▶ [Records supplied]:
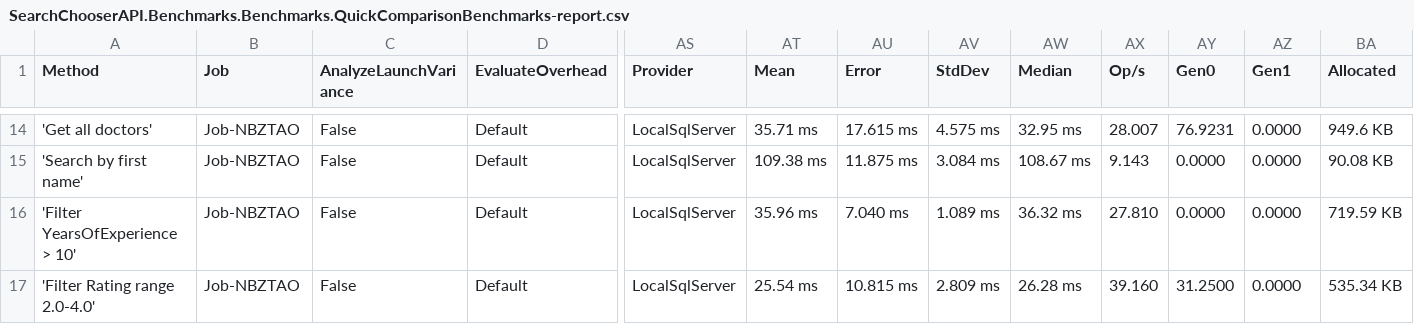
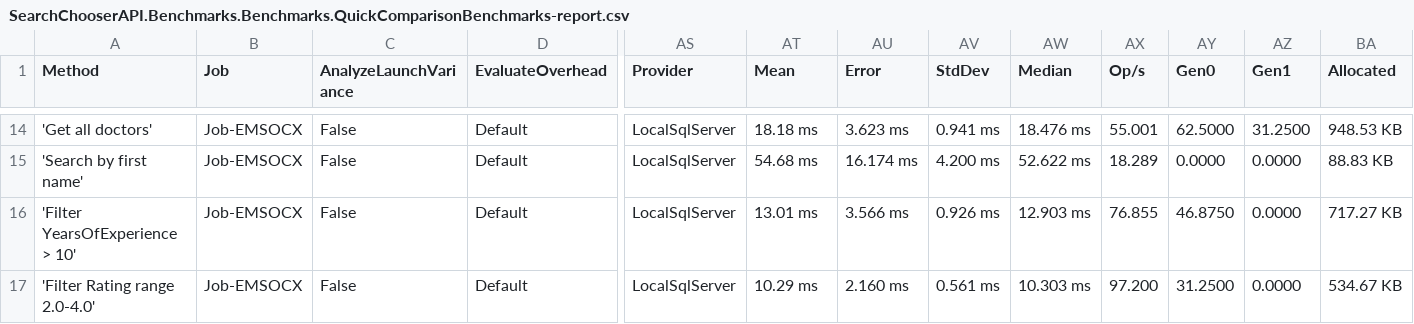
Before and after one commit to abdoshady550/DynamicSearch_API, a CSV file: SearchChooserAPI.Benchmarks/BenchmarkDotNet.Artifacts/results/SearchChooserAPI.Benchmarks.Benchmarks.QuickComparisonBenchmarks-report.csv, drawn as a sheet; only a part is shown, gaps mark what is left out; the diff covers the shown part only; the diff names each change by its address in the sheet, - before the commit and + after, or states it on an @@ line.

```diff
--- a/SearchChooserAPI.Benchmarks/BenchmarkDotNet.Artifacts/results/SearchChooserAPI.Benchmarks.Benchmarks.QuickComparisonBenchmarks-report.csv
+++ b/SearchChooserAPI.Benchmarks/BenchmarkDotNet.Artifacts/results/SearchChooserAPI.Benchmarks.Benchmarks.QuickComparisonBenchmarks-report.csv
-B14:B17 (Job): Job-NBZTAO
+B14:B17 (Job): Job-EMSOCX
-AT14 (Mean): 35.71 ms
+AT14 (Mean): 18.18 ms
-AU14 (Error): 17.615 ms
+AU14 (Error): 3.623 ms
-AV14 (StdDev): 4.575 ms
+AV14 (StdDev): 0.941 ms
-AW14 (Median): 32.95 ms
+AW14 (Median): 18.476 ms
-AX14 (Op/s): 28.007
+AX14 (Op/s): 55.001
-AY14 (Gen0): 76.9231
+AY14 (Gen0): 62.5000
-AZ14 (Gen1): 0.0000
+AZ14 (Gen1): 31.2500
-BA14 (Allocated): 949.6 KB
+BA14 (Allocated): 948.53 KB
-AT15 (Mean): 109.38 ms
+AT15 (Mean): 54.68 ms
-AU15 (Error): 11.875 ms
+AU15 (Error): 16.174 ms
-AV15 (StdDev): 3.084 ms
+AV15 (StdDev): 4.200 ms
-AW15 (Median): 108.67 ms
+AW15 (Median): 52.622 ms
-AX15 (Op/s): 9.143
+AX15 (Op/s): 18.289
-BA15 (Allocated): 90.08 KB
+BA15 (Allocated): 88.83 KB
-AT16 (Mean): 35.96 ms
+AT16 (Mean): 13.01 ms
-AU16 (Error): 7.040 ms
+AU16 (Error): 3.566 ms
-AV16 (StdDev): 1.089 ms
+AV16 (StdDev): 0.926 ms
-AW16 (Median): 36.32 ms
+AW16 (Median): 12.903 ms
-AX16 (Op/s): 27.810
+AX16 (Op/s): 76.855
-AY16 (Gen0): 0.0000
+AY16 (Gen0): 46.8750
-BA16 (Allocated): 719.59 KB
+BA16 (Allocated): 717.27 KB
-AT17 (Mean): 25.54 ms
+AT17 (Mean): 10.29 ms
-AU17 (Error): 10.815 ms
+AU17 (Error): 2.160 ms
-AV17 (StdDev): 2.809 ms
+AV17 (StdDev): 0.561 ms
-AW17 (Median): 26.28 ms
+AW17 (Median): 10.303 ms
-AX17 (Op/s): 39.160
+AX17 (Op/s): 97.200
-BA17 (Allocated): 535.34 KB
+BA17 (Allocated): 534.67 KB
```
Also changed, not shown: 110 edited cells elsewhere in this file, 10 other files.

▶ [Problem statement]:
Every line in the data above that includes the word "Mean" should be copied.

▶ [Result]:
-AT14 (Mean): 35.71 ms
+AT14 (Mean): 18.18 ms
-AT15 (Mean): 109.38 ms
+AT15 (Mean): 54.68 ms
-AT16 (Mean): 35.96 ms
+AT16 (Mean): 13.01 ms
-AT17 (Mean): 25.54 ms
+AT17 (Mean): 10.29 ms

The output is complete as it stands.